THE MATRIX HAS YOU....
Onto the scene comes a group of guided rebels who are not part of the Matrix. Also onto the scene comes Mr Thomas Anderson (played by Keanu Reeves) who works for a large successful computer business that demands loyalty and punctuality, as Mr Anderson finds early in the movie.
Anderson is a troubled man living in what looks like a god-awful hovel of an apartment and who stays up nights fiddling with his programs and computers, trying to find the answer to why and who he is. He knows something is wrong, but he doesn't know what it is. One night falling asleep over his keyboard, a message on the screen awakens him. The message says simply - "Wake Up Neo.... The Matrix Has You......"
On typing in a question, he is directed by the message to ..."Follow the White Rabbit". At this point, readers of Lewis Carroll will get the allusion immediately. The White Rabbit in Alice in Wonderland served as the direction Alice was given in her quest through the looking glass world where everything is the reverse of what we see in this world. The Wachowski brothers, makers of the film, have set the parameters for a rocky journey into the nature of reality, as Lewis Carroll did a century before.
Mr Anderson slips between seeming dream and reality to find himself finally meeting the mysterious Morpheus (Lawrence Fishburne), who makes him an offer. This is also after he meets the legendary Trinity (Carrie-Ann Moss), another famous computer hacker, in a rock club, after seeing a White Rabbit tattoo on the shoulder of friends who knock on his door for a contraband computer program. The next day he is caught by Agent Smith, one of the police-like agents of the Matrix and is taken to be interrogated. Agent Smith does some weird things to Anderson's mouth; that tells him something is really wrong.
Agent Smith is played by Hugo Weaving. Weaving was born 4th April 1960 (Lagos, Nigeria - time unknown) with his Sun in Aries in a T-square to Moon in Cancer opposite Saturn in Capricorn - good for playing a Saturn ruled, emotionless agent of the Matrix. See how the slow speech and empty expressions dominate the agents' behaviour (although later Agent Smith starts to shows some emotional connection with his antagonist Matrix revolutionaries). Weaving has four planets in Pisces opposing the mid-sixties Uranus/Pluto conjunction (see later), especially Mars and Chiron opposite Pluto. This connects him into the violent martial fight scenes that are such an integral part of the movie.
THE RED PILL or THE BLUE PILL
Anderson wakes the next day as if from a dream, thinking everything is back to normal. But the revolutionaries intervene. He is taken to meet Morpheus. At their meeting, Morpheus offers him two choices, two pills. "I'll show you how deep the Rabbit Hole goes", says Morpheus. Anderson (now known as Neo, his hacker name), can take either the Red Pill or the Blue Pill. The Red Pill will show him truth, or the Blue Pill will let him wake up the next morning with everything still normal in his world as he would want it to be. Neo decides and takes the Red one and we see his comfortable world of late twentieth century living literally fall to pieces, as does his body.

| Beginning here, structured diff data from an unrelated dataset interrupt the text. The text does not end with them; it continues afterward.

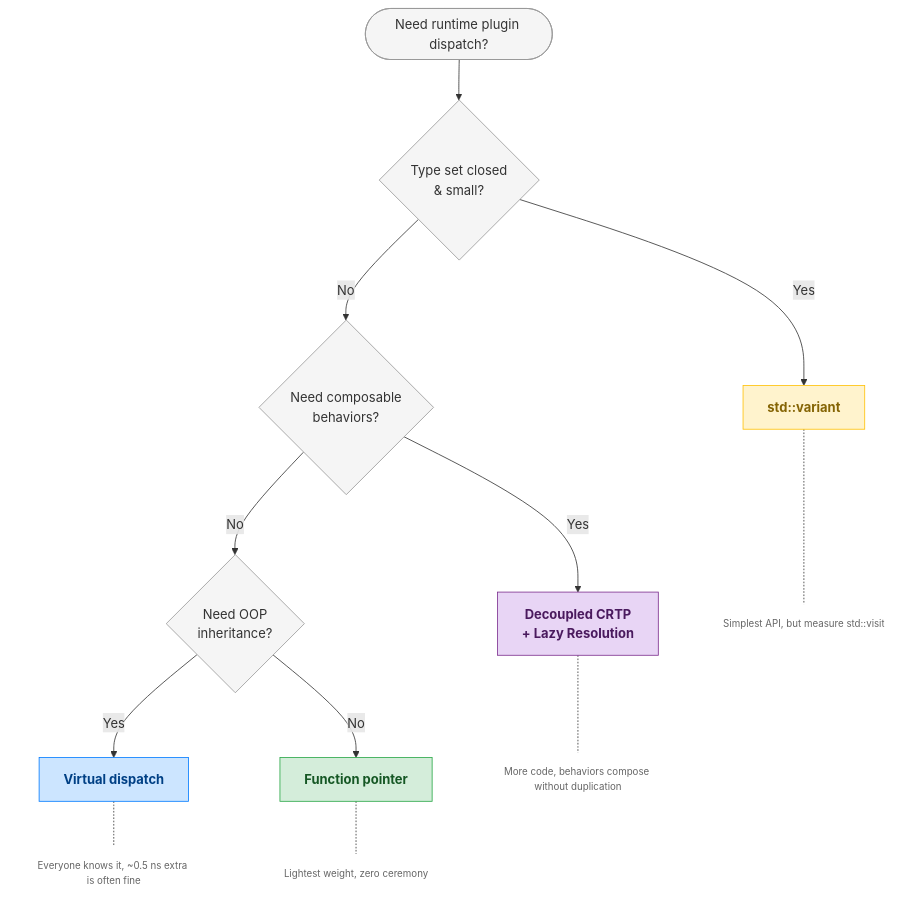
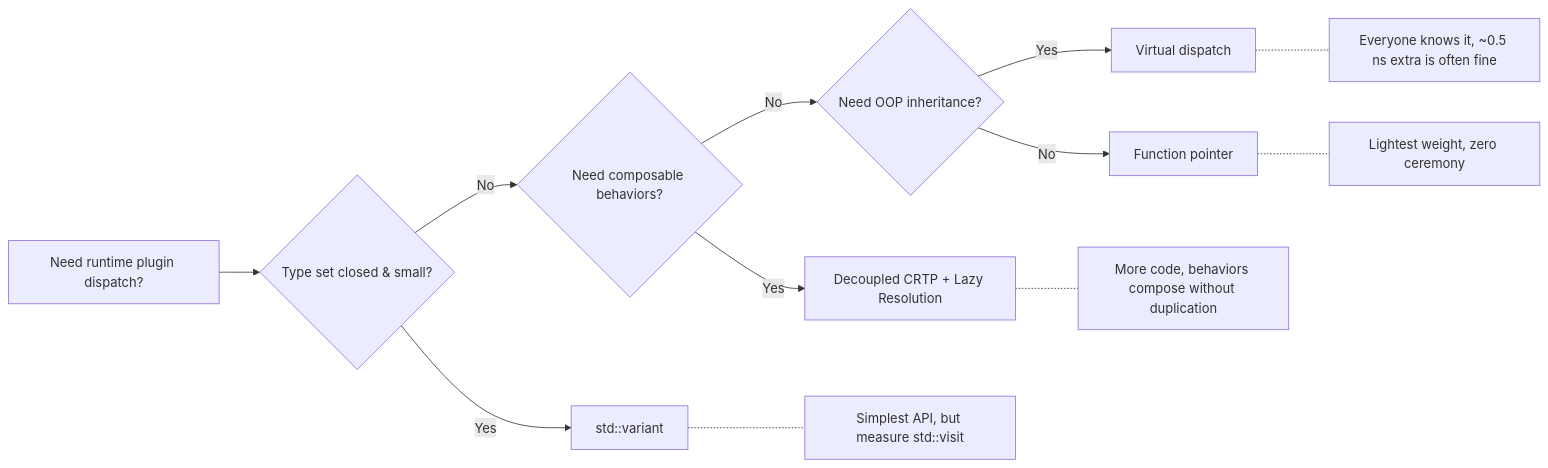
One commit to Shubhankar-Gambhir/Shubhankar-Gambhir.github.io changed the diagram in _posts/2026-05-07-four-ways-to-dispatch-a-runtime-selected-strategy-in-cpp.md. Above: the diagram before and after it, drawn with Mermaid.

Commit message:
Switch Decision Framework flowchart to left-to-right layout
Reverted color styling, changed to LR flow for cleaner arrow alignment.

````diff
--- a/_posts/2026-05-07-four-ways-to-dispatch-a-runtime-selected-strategy-in-cpp.md
+++ b/_posts/2026-05-07-four-ways-to-dispatch-a-runtime-selected-strategy-in-cpp.md
@@ -271,22 +271,15 @@
 ```mermaid
-flowchart TD
-    A(["Need runtime plugin dispatch?"]):::decision --> B{"Type set closed\n& small?"}:::decision
-    B -- Yes --> C["std::variant"]:::variant
-    B -- No --> D{"Need composable\nbehaviors?"}:::decision
-    D -- No --> E{"Need OOP\ninheritance?"}:::decision
-    D -- Yes --> F["Decoupled CRTP\n+ Lazy Resolution"]:::crtp
-    E -- Yes --> G["Virtual dispatch"]:::virtual
-    E -- No --> H["Function pointer"]:::fnptr
+flowchart LR
+    A[Need runtime plugin dispatch?] --> B{Type set closed & small?}
+    B -- Yes --> C[std::variant]
+    B -- No --> D{Need composable behaviors?}
+    D -- Yes --> F[Decoupled CRTP + Lazy Resolution]
+    D -- No --> E{Need OOP inheritance?}
+    E -- Yes --> G[Virtual dispatch]
+    E -- No --> H[Function pointer]
 
-    C -.- C1["Simplest API, but measure std::visit"]:::note
-    F -.- F1["More code, behaviors compose without duplication"]:::note
-    G -.- G1["Everyone knows it, ~0.5 ns extra is often fine"]:::note
-    H -.- H1["Lightest weight, zero ceremony"]:::note
-
-    classDef decision fill:#f5f5f5,stroke:#999,color:#333
-    classDef fnptr fill:#d4edda,stroke:#28a745,color:#155724,font-weight:bold
-    classDef virtual fill:#cce5ff,stroke:#007bff,color:#004085,font-weight:bold
-    classDef variant fill:#fff3cd,stroke:#ffc107,color:#856404,font-weight:bold
-    classDef crtp fill:#e8d5f5,stroke:#7b2d8e,color:#4a1a5e,font-weight:bold
-    classDef note fill:none,stroke:none,color:#666,font-size:12px
+    C -.- C1["Simplest API, but measure std::visit"]
+    F -.- F1["More code, behaviors compose without duplication"]
+    G -.- G1["Everyone knows it, ~0.5 ns extra is often fine"]
+    H -.- H1["Lightest weight, zero ceremony"]
 ```
````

Part 2 of this article explores more of the astrological make-up of The Matrix, the movie and its cast and crew.
Read part 2 of The Matrix Examined